---- Exercise data
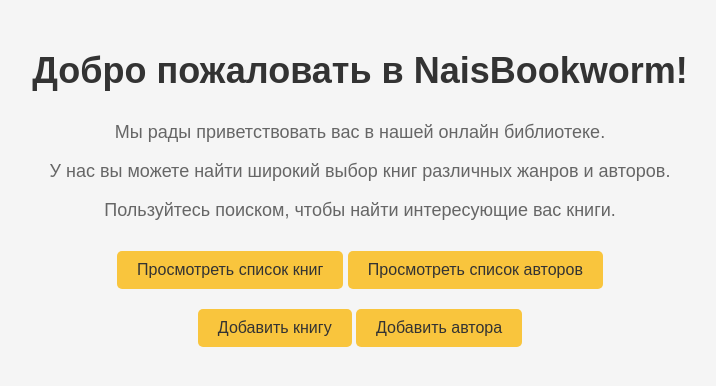
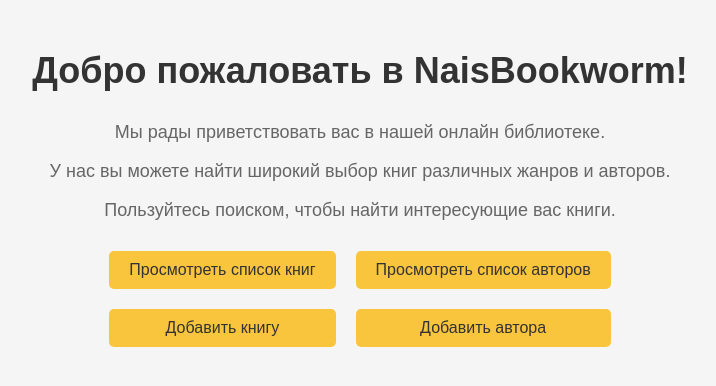
Before and after one commit to Nais-Alkator/NaisBookworm, a Flask app: page / in a window 1280 px wide. Shown: the top 386 px of the page, without its empty margins (280-996 px from the left). Run offline with Flask 3, Linux system fonts and the light colour scheme.

Commit message:
Add grid styles for navigation links

```diff
--- a/static/css/styles.css
+++ b/static/css/styles.css
@@ -40,11 +40,17 @@ a {
     background-color: #f9c53d;
     border-radius: 5px;
     margin-top: 20px;
-    display: inline-block;
-    transition: background-color 0.3s ease;
+
 }
 
 a:hover {
     background-color: #f3b72e;
     font-weight: bold;
 }
+
+.navigation {
+    display: grid;
+    grid-template-columns: repeat(2, auto);
+    justify-content: center;
+    column-gap: 20px;
+  }
--- a/templates/index.html
+++ b/templates/index.html
@@ -16,15 +16,13 @@
         <p>Пользуйтесь поиском, чтобы найти интересующие вас книги.</p>
     </section>
     <section class="navigation">
-        <div class="showing">
-            <a href="#">Просмотреть список книг</a>
-            <a href="#">Просмотреть список авторов</a>
-        </div>
-        <div class="adding">
-            <a href="#">Добавить книгу</a>
-            <a href="#">Добавить автора</a>
-        </div>
+        <a href="#">Просмотреть список книг</a>
+        <a href="#">Просмотреть список авторов</a>
+        <a href="#">Добавить книгу</a>
+        <a href="#">Добавить автора</a>
     </section>
+
+
 
 </body>
 </html>
```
--------
Give the entries above again in full and exactly, but not the pictures.

* Task answer
Before and after one commit to Nais-Alkator/NaisBookworm, a Flask app: page / in a window 1280 px wide. Shown: the top 386 px of the page, without its empty margins (280-996 px from the left). Run offline with Flask 3, Linux system fonts and the light colour scheme.

Commit message:
Add grid styles for navigation links

```diff
--- a/static/css/styles.css
+++ b/static/css/styles.css
@@ -40,11 +40,17 @@ a {
     background-color: #f9c53d;
     border-radius: 5px;
     margin-top: 20px;
-    display: inline-block;
-    transition: background-color 0.3s ease;
+
 }
 
 a:hover {
     background-color: #f3b72e;
     font-weight: bold;
 }
+
+.navigation {
+    display: grid;
+    grid-template-columns: repeat(2, auto);
+    justify-content: center;
+    column-gap: 20px;
+  }
--- a/templates/index.html
+++ b/templates/index.html
@@ -16,15 +16,13 @@
         <p>Пользуйтесь поиском, чтобы найти интересующие вас книги.</p>
     </section>
     <section class="navigation">
-        <div class="showing">
-            <a href="#">Просмотреть список книг</a>
-            <a href="#">Просмотреть список авторов</a>
-        </div>
-        <div class="adding">
-            <a href="#">Добавить книгу</a>
-            <a href="#">Добавить автора</a>
-        </div>
+        <a href="#">Просмотреть список книг</a>
+        <a href="#">Просмотреть список авторов</a>
+        <a href="#">Добавить книгу</a>
+        <a href="#">Добавить автора</a>
     </section>
+
+
 
 </body>
 </html>
```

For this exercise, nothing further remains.